> _TRY IT_: Tally the lines below that contain the word "length". Only the number should be returned.

───── DATA IN THIS EXERCISE

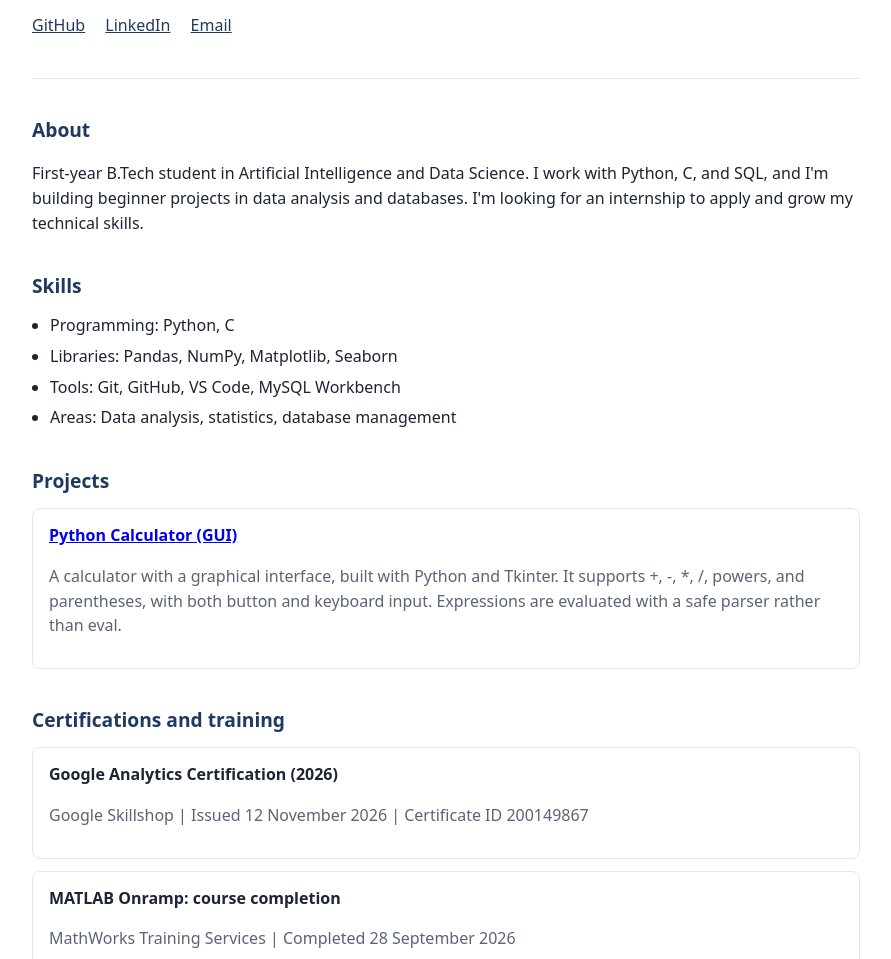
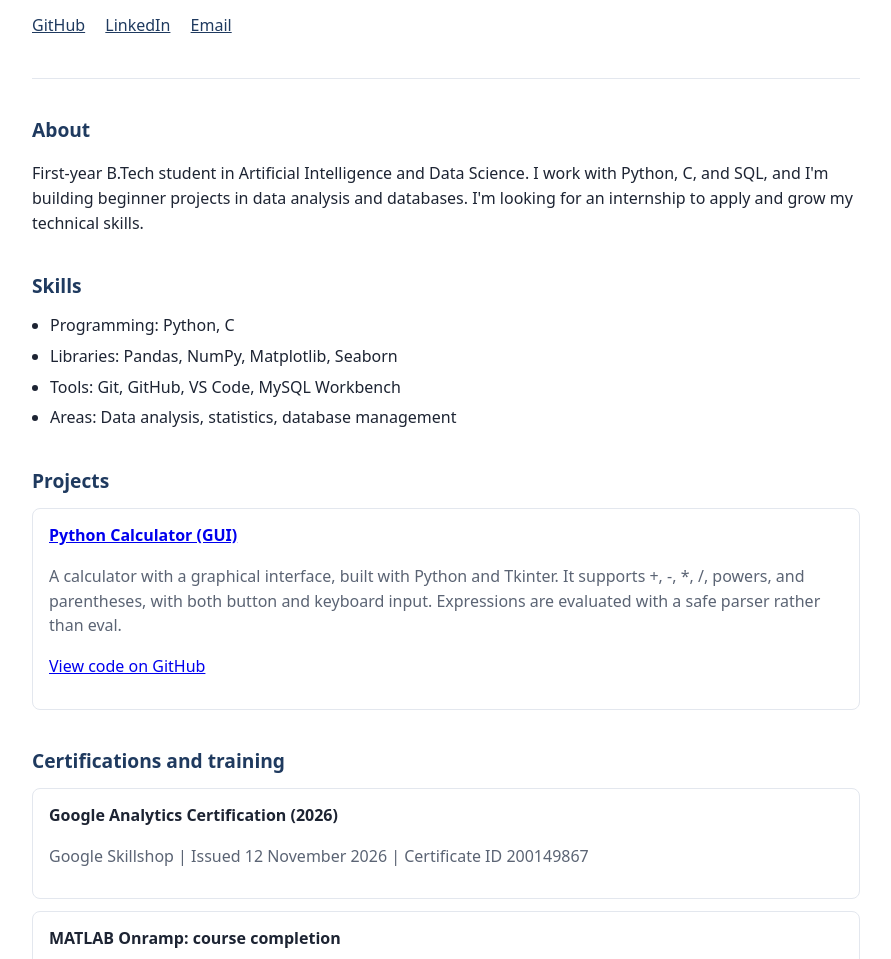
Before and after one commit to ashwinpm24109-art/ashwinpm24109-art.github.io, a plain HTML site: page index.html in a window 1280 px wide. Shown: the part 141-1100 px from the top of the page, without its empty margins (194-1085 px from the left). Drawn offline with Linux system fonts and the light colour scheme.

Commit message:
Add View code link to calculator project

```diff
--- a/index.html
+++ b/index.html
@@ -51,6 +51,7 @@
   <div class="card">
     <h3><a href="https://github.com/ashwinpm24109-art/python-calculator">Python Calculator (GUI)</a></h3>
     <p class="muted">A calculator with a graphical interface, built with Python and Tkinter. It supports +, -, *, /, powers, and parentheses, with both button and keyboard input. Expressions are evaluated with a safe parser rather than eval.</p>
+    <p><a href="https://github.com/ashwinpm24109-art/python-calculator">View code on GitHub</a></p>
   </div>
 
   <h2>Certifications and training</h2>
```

──────────
───── DATA IN THIS EXERCISE

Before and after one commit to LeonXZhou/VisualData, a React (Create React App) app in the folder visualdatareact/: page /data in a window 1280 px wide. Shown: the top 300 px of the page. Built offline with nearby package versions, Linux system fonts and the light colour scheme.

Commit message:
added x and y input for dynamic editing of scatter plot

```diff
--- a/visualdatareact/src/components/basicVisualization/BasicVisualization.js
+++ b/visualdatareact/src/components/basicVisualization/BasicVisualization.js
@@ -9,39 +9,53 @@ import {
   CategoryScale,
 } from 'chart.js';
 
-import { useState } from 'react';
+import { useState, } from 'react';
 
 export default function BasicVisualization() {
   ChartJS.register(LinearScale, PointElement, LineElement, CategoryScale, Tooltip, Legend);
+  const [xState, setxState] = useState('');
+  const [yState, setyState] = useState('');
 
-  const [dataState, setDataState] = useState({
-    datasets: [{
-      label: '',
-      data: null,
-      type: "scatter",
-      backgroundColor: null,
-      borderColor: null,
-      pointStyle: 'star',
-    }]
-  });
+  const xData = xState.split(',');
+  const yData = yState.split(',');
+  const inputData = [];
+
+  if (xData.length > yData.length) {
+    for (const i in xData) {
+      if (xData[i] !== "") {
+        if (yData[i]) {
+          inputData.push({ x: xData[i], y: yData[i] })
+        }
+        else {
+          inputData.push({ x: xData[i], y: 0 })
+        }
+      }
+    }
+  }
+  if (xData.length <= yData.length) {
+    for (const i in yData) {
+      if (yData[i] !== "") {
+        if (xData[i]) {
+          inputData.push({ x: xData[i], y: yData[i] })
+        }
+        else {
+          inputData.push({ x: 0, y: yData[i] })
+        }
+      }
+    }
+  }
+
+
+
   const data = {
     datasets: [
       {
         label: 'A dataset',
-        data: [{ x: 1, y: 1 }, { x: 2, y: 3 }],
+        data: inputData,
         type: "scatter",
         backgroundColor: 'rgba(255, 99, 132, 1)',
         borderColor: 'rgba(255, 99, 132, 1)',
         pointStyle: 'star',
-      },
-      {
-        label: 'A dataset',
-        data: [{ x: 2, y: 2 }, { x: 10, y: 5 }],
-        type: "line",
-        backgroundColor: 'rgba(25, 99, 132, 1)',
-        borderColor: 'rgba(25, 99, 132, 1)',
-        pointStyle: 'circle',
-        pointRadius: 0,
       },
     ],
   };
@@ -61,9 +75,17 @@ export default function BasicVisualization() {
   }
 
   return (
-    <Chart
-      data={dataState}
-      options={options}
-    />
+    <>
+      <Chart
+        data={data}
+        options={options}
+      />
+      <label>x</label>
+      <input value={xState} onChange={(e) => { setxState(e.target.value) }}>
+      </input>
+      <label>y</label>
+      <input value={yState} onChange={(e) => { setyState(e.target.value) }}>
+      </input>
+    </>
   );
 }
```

──────────

> _OUTPUT FOR THIS TASK_: 2